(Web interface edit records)
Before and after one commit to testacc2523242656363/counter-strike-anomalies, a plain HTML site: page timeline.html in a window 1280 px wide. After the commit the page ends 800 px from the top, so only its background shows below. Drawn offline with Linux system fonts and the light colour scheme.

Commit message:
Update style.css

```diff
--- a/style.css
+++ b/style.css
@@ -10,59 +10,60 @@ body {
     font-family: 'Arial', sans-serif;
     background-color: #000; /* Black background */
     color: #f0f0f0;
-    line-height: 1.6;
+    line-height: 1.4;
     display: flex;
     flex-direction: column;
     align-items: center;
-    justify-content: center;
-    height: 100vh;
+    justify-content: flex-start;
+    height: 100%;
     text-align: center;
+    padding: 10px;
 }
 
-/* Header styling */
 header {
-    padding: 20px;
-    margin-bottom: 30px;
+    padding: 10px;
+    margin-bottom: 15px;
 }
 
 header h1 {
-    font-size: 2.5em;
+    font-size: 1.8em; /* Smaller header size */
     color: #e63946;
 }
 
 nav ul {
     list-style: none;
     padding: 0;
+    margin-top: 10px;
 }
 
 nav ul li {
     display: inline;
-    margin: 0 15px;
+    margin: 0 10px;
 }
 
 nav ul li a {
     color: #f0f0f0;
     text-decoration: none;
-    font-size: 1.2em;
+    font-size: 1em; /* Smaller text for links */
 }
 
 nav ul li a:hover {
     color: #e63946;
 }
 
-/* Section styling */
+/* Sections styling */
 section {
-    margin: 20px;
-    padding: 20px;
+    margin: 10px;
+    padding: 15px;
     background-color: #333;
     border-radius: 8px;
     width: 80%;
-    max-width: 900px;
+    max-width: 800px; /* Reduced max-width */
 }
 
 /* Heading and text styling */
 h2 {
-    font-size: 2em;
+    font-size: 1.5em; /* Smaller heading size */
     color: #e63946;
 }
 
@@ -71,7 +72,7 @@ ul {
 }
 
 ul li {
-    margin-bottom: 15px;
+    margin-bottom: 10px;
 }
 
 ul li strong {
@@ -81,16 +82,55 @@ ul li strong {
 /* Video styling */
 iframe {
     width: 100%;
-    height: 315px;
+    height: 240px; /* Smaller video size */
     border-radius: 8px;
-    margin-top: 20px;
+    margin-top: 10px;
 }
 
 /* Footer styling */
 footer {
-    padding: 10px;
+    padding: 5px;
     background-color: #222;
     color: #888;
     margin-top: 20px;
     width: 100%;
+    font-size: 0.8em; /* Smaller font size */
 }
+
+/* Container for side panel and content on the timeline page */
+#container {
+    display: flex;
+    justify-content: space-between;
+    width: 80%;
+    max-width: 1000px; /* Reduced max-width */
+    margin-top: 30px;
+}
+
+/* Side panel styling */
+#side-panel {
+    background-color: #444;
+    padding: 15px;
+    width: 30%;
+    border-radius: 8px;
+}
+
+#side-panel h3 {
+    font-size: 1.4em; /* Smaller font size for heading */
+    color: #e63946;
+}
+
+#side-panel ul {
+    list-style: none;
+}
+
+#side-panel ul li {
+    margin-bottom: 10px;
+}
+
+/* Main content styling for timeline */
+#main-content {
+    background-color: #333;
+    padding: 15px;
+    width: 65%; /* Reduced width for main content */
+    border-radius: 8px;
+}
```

▶ What the task asks: Would you retype all of the lines shown above, exactly as given?

▶ Result of this exercise:
Before and after one commit to testacc2523242656363/counter-strike-anomalies, a plain HTML site: page timeline.html in a window 1280 px wide. After the commit the page ends 800 px from the top, so only its background shows below. Drawn offline with Linux system fonts and the light colour scheme.

Commit message:
Update style.css

```diff
--- a/style.css
+++ b/style.css
@@ -10,59 +10,60 @@ body {
     font-family: 'Arial', sans-serif;
     background-color: #000; /* Black background */
     color: #f0f0f0;
-    line-height: 1.6;
+    line-height: 1.4;
     display: flex;
     flex-direction: column;
     align-items: center;
-    justify-content: center;
-    height: 100vh;
+    justify-content: flex-start;
+    height: 100%;
     text-align: center;
+    padding: 10px;
 }
 
-/* Header styling */
 header {
-    padding: 20px;
-    margin-bottom: 30px;
+    padding: 10px;
+    margin-bottom: 15px;
 }
 
 header h1 {
-    font-size: 2.5em;
+    font-size: 1.8em; /* Smaller header size */
     color: #e63946;
 }
 
 nav ul {
     list-style: none;
     padding: 0;
+    margin-top: 10px;
 }
 
 nav ul li {
     display: inline;
-    margin: 0 15px;
+    margin: 0 10px;
 }
 
 nav ul li a {
     color: #f0f0f0;
     text-decoration: none;
-    font-size: 1.2em;
+    font-size: 1em; /* Smaller text for links */
 }
 
 nav ul li a:hover {
     color: #e63946;
 }
 
-/* Section styling */
+/* Sections styling */
 section {
-    margin: 20px;
-    padding: 20px;
+    margin: 10px;
+    padding: 15px;
     background-color: #333;
     border-radius: 8px;
     width: 80%;
-    max-width: 900px;
+    max-width: 800px; /* Reduced max-width */
 }
 
 /* Heading and text styling */
 h2 {
-    font-size: 2em;
+    font-size: 1.5em; /* Smaller heading size */
     color: #e63946;
 }
 
@@ -71,7 +72,7 @@ ul {
 }
 
 ul li {
-    margin-bottom: 15px;
+    margin-bottom: 10px;
 }
 
 ul li strong {
@@ -81,16 +82,55 @@ ul li strong {
 /* Video styling */
 iframe {
     width: 100%;
-    height: 315px;
+    height: 240px; /* Smaller video size */
     border-radius: 8px;
-    margin-top: 20px;
+    margin-top: 10px;
 }
 
 /* Footer styling */
 footer {
-    padding: 10px;
+    padding: 5px;
     background-color: #222;
     color: #888;
     margin-top: 20px;
     width: 100%;
+    font-size: 0.8em; /* Smaller font size */
 }
+
+/* Container for side panel and content on the timeline page */
+#container {
+    display: flex;
+    justify-content: space-between;
+    width: 80%;
+    max-width: 1000px; /* Reduced max-width */
+    margin-top: 30px;
+}
+
+/* Side panel styling */
+#side-panel {
+    background-color: #444;
+    padding: 15px;
+    width: 30%;
+    border-radius: 8px;
+}
+
+#side-panel h3 {
+    font-size: 1.4em; /* Smaller font size for heading */
+    color: #e63946;
+}
+
+#side-panel ul {
+    list-style: none;
+}
+
+#side-panel ul li {
+    margin-bottom: 10px;
+}
+
+/* Main content styling for timeline */
+#main-content {
+    background-color: #333;
+    padding: 15px;
+    width: 65%; /* Reduced width for main content */
+    border-radius: 8px;
+}
```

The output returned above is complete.